A new study found that increased physical activity is associated with a lower risk of obstructive sleep apnea. The large study, published online as an accepted paper in the Journal of Clinical Sleep Medicine (JCSM), focuses on the relationship between sleep apnea and levels of physical activity in the general community.
Researchers reviewed lifestyle, medical, socio-demographic, and sleep health data collected from more than 155,000 adults participating in the Ontario Health Study. Based on the physical activity of participants with and without sleep apnea, the investigators determined that a modest increase in physical activity, including walking, is associated with a 10 percent reduction in the risk of developing sleep apnea.
“Our results highlight the importance of physical activity as a preventive measure against developing sleep apnea,” says senior author Lyle Palmer, PhD, who is professor of genetic epidemiology at the University of Adelaide in Australia, in a release. “One surprising finding was that not only vigorous physical activity but also just walking alone was associated with a decreased risk of sleep apnea.”
The authors found that adding 20 minutes to a daily walk and increasing vigorous daily activity by 8 minutes would be enough to achieve a lower sleep apnea risk. The finding is independent of other known risk factors for sleep apnea such as sex, age, ethnicity, and obesity.
“The rates of sleep apnea in children and adults are continuing to rise. Therefore, understanding the role of modifiable protective factors for sleep apnea is important,” Palmer says. “Exercise is one such protective factor and has many other positive effects on general health. Sleep health care professionals should be trying to get their patients to exercise more.”
The cross-sectional, population-based study analyzed baseline questionnaire data from 155,448 adult residents of Ontario, Canada (60% women and 40% men). Their mean age was 46 years, and about 75% were white. About 6.9% of participants reported being told by a doctor that they have sleep apnea. Those with sleep apnea were more sedentary, sitting for a median of 4.4 more hours per week than those without sleep apnea.

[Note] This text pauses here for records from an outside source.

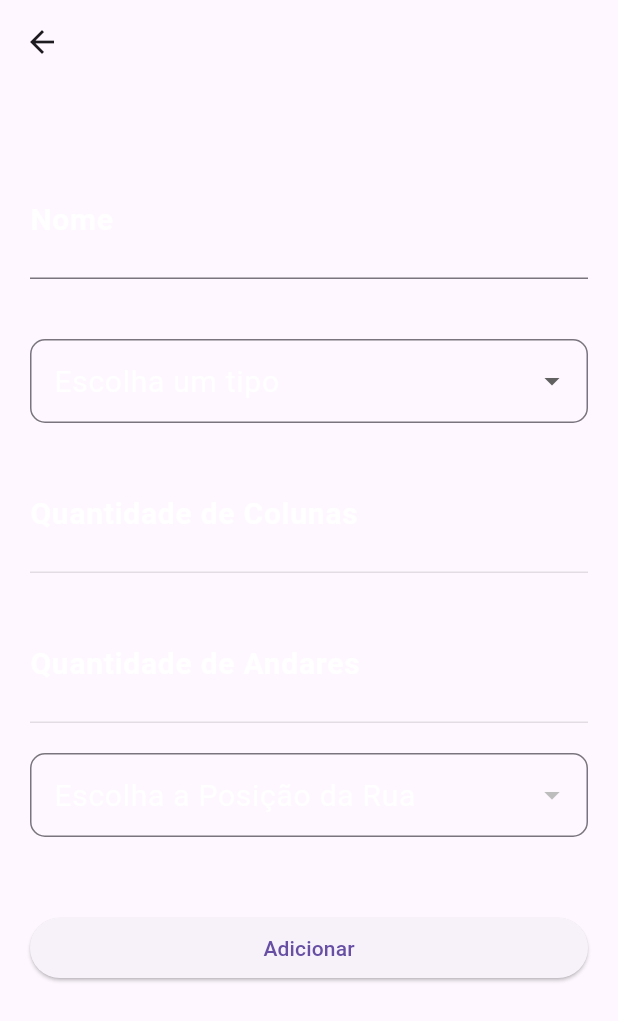
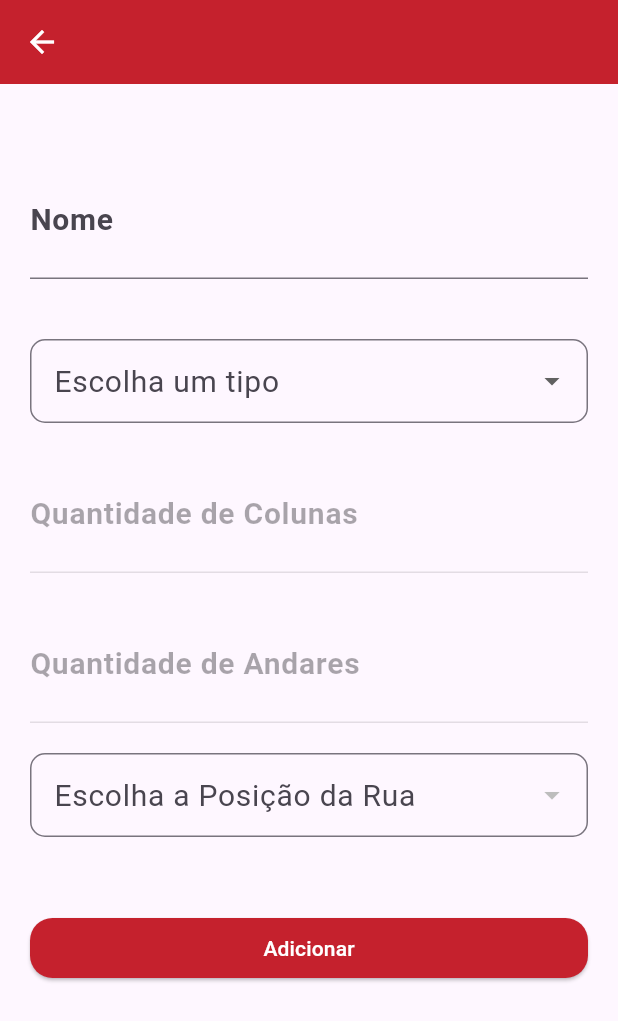
Before and after one commit to pablo-sa10/Pallet, a Flutter app: the Cadastro screen opened by its route, on a phone screen of 412 x 824 dp. Shown: the top 1021 px of the screen. Run offline on Flutter 3.47's test engine with Material 3 defaults, Android fonts, the phone set to English and light mode, and no system bars; our stand-ins replace shared_preferences; accounts and stored records are empty; network calls fail.

Commit message:
implementando cores

```diff
--- a/pallets/lib/pages/Home.dart
+++ b/pallets/lib/pages/Home.dart
@@ -49,8 +49,7 @@ class _HomeState extends State<Home> {
       ),
       floatingActionButton: FloatingActionButton(
           onPressed: () => onButtonAdd(context),
-          child: Icon(Icons.add),
-          backgroundColor: Colors.red,
+          child: Icon(Icons.add, color: Colors.white,),
         ),
     );
   }
--- a/pallets/lib/pages/cadastro.dart
+++ b/pallets/lib/pages/cadastro.dart
@@ -1,4 +1,5 @@
 import 'package:flutter/material.dart';
+import 'package:pallets/theme/app_colors.dart';
 
 import '../models/conexao.dart';
 
@@ -45,7 +46,6 @@ class _CadastroState extends State<Cadastro> {
                   labelText: "Nome",
                   labelStyle: TextStyle(
                     fontSize: 20,
-                    color: Colors.white,
                     fontWeight: FontWeight.bold,
                   ),
                 ),
@@ -58,7 +58,7 @@ class _CadastroState extends State<Cadastro> {
               DropdownButtonFormField(
                 decoration: InputDecoration(
                     labelText: "Escolha um tipo",
-                    labelStyle: const TextStyle(fontSize: 20, color: Colors.white),
+                    labelStyle: const TextStyle(fontSize: 20),
                     border: OutlineInputBorder(
                       borderRadius: BorderRadius.circular(10),
                     )),
@@ -112,7 +112,6 @@ class _CadastroState extends State<Cadastro> {
                   labelText: "Quantidade de Colunas",
                   labelStyle: TextStyle(
                     fontSize: 20,
-                    color: Colors.white,
                     fontWeight: FontWeight.bold,
                   ),
                 ),
@@ -137,7 +136,6 @@ class _CadastroState extends State<Cadastro> {
                   labelText: "Quantidade de Andares",
                   labelStyle: TextStyle(
                     fontSize: 20,
-                    color: Colors.white,
                     fontWeight: FontWeight.bold,
                   ),
                 ),
@@ -149,7 +147,7 @@ class _CadastroState extends State<Cadastro> {
               DropdownButtonFormField(
                 decoration: InputDecoration(
                     labelText: "Escolha a Posição da Rua",
-                    labelStyle: const TextStyle(fontSize: 20, color: Colors.white),
+                    labelStyle: const TextStyle(fontSize: 20),
                     border: OutlineInputBorder(
                       borderRadius: BorderRadius.circular(10),
                     )),
@@ -190,10 +188,9 @@ class _CadastroState extends State<Cadastro> {
                     final posicao = _posicao;
 
                     _inserirDados(nome, tipo, qtdColunas, qtdAndares, posicao);
-
                   }
                 },
-                child: const Text("Adicionar"),
+                child: const Text("Adicionar", style: TextStyle(color: AppColors.textoBranco),),
               ),
             ],
           ),
--- a/pallets/lib/pages/main.dart
+++ b/pallets/lib/pages/main.dart
@@ -2,12 +2,14 @@ import 'package:flutter/material.dart';
 import 'package:pallets/theme/theme_provider.dart';
 import 'package:provider/provider.dart';
 import 'package:shared_preferences/shared_preferences.dart';
+import '../theme/app_theme.dart';
 import 'Home.dart';
 import 'cadastro.dart';
 
 Future<void> main() async {
   WidgetsFlutterBinding.ensureInitialized();
 
+  //busca o ultimo tema salvo pelo usuario
   SharedPreferences prefs = await SharedPreferences.getInstance();
   bool isDark = prefs.getBool('isDarkTheme') ?? false;
 
@@ -30,7 +32,7 @@ class MyApp extends StatelessWidget {
       return MaterialApp(
         debugShowCheckedModeBanner: false,
         title: 'Pallets',
-        theme: themeProvider.isDarkTheme ? ThemeData.dark() : ThemeData.light(),
+        theme: themeProvider.isDarkTheme ? AppTheme.darkTheme : AppTheme.lightTheme,
         initialRoute: '/',
         routes: {
           '/': (context) => const Home(),
--- /dev/null
+++ b/pallets/lib/theme/app_colors.dart
@@ -0,0 +1,8 @@
+import 'package:flutter/material.dart';
+
+class AppColors{
+  static const Color primaryColor = Color(0xFFc5212d);
+  static const Color textoBranco = Colors.white;
+  static const Color textoPreto = Colors.black;
+  static const Color backgroundColor = Color(0xFFc5212d);
+}
--- /dev/null
+++ b/pallets/lib/theme/app_theme.dart
@@ -0,0 +1,79 @@
+import 'package:flutter/material.dart';
+import 'app_colors.dart';
+
+class AppTheme {
+  static final ThemeData lightTheme = ThemeData(
+    primaryColor: AppColors.primaryColor,
+    appBarTheme: const AppBarTheme(
+        backgroundColor: AppColors.backgroundColor,
+        titleTextStyle: TextStyle(
+            color: AppColors.textoBranco,
+            fontSize: 24,
+            fontWeight: FontWeight.bold),
+        iconTheme: IconThemeData(color: AppColors.textoBranco)),
+    textTheme: const TextTheme(
+      headlineLarge: TextStyle(
+          fontSize: 24,
+          fontWeight: FontWeight.bold,
+          color: AppColors.textoPreto),
+      headlineMedium: TextStyle(fontSize: 16, color: AppColors.textoPreto),
+    ),
+    textButtonTheme: TextButtonThemeData(
+      style: TextButton.styleFrom(
+        backgroundColor: AppColors.backgroundColor,
+        shape: RoundedRectangleBorder(
+          borderRadius: BorderRadius.circular(15),
+        ),
+      ),
+    ),
+    floatingActionButtonTheme: const FloatingActionButtonThemeData(
+        backgroundColor: AppColors.backgroundColor),
+    iconTheme: const IconThemeData(color: AppColors.textoPreto),
+    elevatedButtonTheme: ElevatedButtonThemeData(
+      style: ElevatedButton.styleFrom(
+        backgroundColor: AppColors.backgroundColor,
+        shape: RoundedRectangleBorder(
+          borderRadius: BorderRadius.circular(15),
+        ),
+      ),
+    ),
+  );
+
+  static final ThemeData darkTheme = ThemeData(
+    brightness: Brightness.dark,
+    primaryColor: AppColors.primaryColor,
+    appBarTheme: const AppBarTheme(
+        backgroundColor: AppColors.backgroundColor,
+        titleTextStyle: TextStyle(
+            color: AppColors.textoBranco,
+            fontSize: 24,
+            fontWeight: FontWeight.bold),
+        iconTheme: IconThemeData(color: AppColors.textoBranco)),
+    textTheme: const TextTheme(
+      headlineLarge: TextStyle(
+          fontSize: 24,
+          fontWeight: FontWeight.bold,
+          color: AppColors.textoBranco),
+      headlineMedium: TextStyle(fontSize: 16, color: AppColors.textoBranco),
+    ),
+    textButtonTheme: TextButtonThemeData(
+      style: TextButton.styleFrom(
+        backgroundColor: AppColors.backgroundColor,
+        shape: RoundedRectangleBorder(
+          borderRadius: BorderRadius.circular(15),
+        ),
+      ),
+    ),
+    floatingActionButtonTheme: const FloatingActionButtonThemeData(
+        backgroundColor: AppColors.backgroundColor),
+    iconTheme: const IconThemeData(color: AppColors.textoBranco),
+    elevatedButtonTheme: ElevatedButtonThemeData(
+      style: ElevatedButton.styleFrom(
+        backgroundColor: AppColors.backgroundColor,
+        shape: RoundedRectangleBorder(
+          borderRadius: BorderRadius.circular(15),
+        ),
+      ),
+    ),
+  );
+}
```
Also changed, not shown: pallets/lib/theme/thema_google.dart (added, +556 -0 lines).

Due to the cross-sectional nature of the study, the authors were unable to make temporal inferences on the observed associations between physical activity and sleep apnea. However, they report that previous studies also have suggested that physical activity can reduce the severity of sleep apnea.
In a related commentary, also published as an accepted paper in JCSM, Joyce Lee-Iannotti, MD, and James Parish, MD, write that the study’s findings give sleep physicians another tool to treat mild to moderate sleep apnea that may be more appealing to patients.